= Action item =
Give every entry again, word for word.
=== Begin Enclosure ===
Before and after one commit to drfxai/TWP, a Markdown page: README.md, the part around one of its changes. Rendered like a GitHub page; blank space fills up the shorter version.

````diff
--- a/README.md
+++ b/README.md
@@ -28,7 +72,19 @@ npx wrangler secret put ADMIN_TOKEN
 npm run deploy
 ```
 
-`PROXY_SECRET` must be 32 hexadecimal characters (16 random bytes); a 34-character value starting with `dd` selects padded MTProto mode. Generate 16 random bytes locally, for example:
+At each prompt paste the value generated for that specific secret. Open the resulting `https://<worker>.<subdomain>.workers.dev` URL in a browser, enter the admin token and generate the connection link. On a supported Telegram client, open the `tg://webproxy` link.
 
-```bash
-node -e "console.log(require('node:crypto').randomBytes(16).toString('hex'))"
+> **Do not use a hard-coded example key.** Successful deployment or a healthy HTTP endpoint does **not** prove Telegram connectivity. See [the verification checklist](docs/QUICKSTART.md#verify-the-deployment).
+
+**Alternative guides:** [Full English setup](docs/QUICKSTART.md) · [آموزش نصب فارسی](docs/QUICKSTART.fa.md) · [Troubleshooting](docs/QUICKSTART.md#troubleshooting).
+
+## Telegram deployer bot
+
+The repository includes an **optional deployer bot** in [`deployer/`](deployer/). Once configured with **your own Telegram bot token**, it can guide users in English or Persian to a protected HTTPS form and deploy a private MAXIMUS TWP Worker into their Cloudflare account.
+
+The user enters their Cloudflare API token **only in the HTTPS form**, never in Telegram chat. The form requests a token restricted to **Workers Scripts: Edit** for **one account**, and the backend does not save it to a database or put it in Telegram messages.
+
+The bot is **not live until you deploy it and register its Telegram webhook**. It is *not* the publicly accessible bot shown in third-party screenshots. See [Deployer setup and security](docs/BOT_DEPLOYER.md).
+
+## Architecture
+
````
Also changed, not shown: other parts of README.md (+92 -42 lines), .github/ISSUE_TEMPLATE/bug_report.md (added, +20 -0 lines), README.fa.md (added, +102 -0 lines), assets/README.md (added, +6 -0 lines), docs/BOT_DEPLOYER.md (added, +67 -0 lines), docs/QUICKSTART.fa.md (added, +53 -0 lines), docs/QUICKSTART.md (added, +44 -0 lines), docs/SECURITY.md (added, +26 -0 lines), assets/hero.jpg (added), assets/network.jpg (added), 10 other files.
=== End Enclosure ===
= Written answer =
Before and after one commit to drfxai/TWP, a Markdown page: README.md, the part around one of its changes. Rendered like a GitHub page; blank space fills up the shorter version.

````diff
--- a/README.md
+++ b/README.md
@@ -28,7 +72,19 @@ npx wrangler secret put ADMIN_TOKEN
 npm run deploy
 ```
 
-`PROXY_SECRET` must be 32 hexadecimal characters (16 random bytes); a 34-character value starting with `dd` selects padded MTProto mode. Generate 16 random bytes locally, for example:
+At each prompt paste the value generated for that specific secret. Open the resulting `https://<worker>.<subdomain>.workers.dev` URL in a browser, enter the admin token and generate the connection link. On a supported Telegram client, open the `tg://webproxy` link.
 
-```bash
-node -e "console.log(require('node:crypto').randomBytes(16).toString('hex'))"
+> **Do not use a hard-coded example key.** Successful deployment or a healthy HTTP endpoint does **not** prove Telegram connectivity. See [the verification checklist](docs/QUICKSTART.md#verify-the-deployment).
+
+**Alternative guides:** [Full English setup](docs/QUICKSTART.md) · [آموزش نصب فارسی](docs/QUICKSTART.fa.md) · [Troubleshooting](docs/QUICKSTART.md#troubleshooting).
+
+## Telegram deployer bot
+
+The repository includes an **optional deployer bot** in [`deployer/`](deployer/). Once configured with **your own Telegram bot token**, it can guide users in English or Persian to a protected HTTPS form and deploy a private MAXIMUS TWP Worker into their Cloudflare account.
+
+The user enters their Cloudflare API token **only in the HTTPS form**, never in Telegram chat. The form requests a token restricted to **Workers Scripts: Edit** for **one account**, and the backend does not save it to a database or put it in Telegram messages.
+
+The bot is **not live until you deploy it and register its Telegram webhook**. It is *not* the publicly accessible bot shown in third-party screenshots. See [Deployer setup and security](docs/BOT_DEPLOYER.md).
+
+## Architecture
+
````
Also changed, not shown: other parts of README.md (+92 -42 lines), .github/ISSUE_TEMPLATE/bug_report.md (added, +20 -0 lines), README.fa.md (added, +102 -0 lines), assets/README.md (added, +6 -0 lines), docs/BOT_DEPLOYER.md (added, +67 -0 lines), docs/QUICKSTART.fa.md (added, +53 -0 lines), docs/QUICKSTART.md (added, +44 -0 lines), docs/SECURITY.md (added, +26 -0 lines), assets/hero.jpg (added), assets/network.jpg (added), 10 other files.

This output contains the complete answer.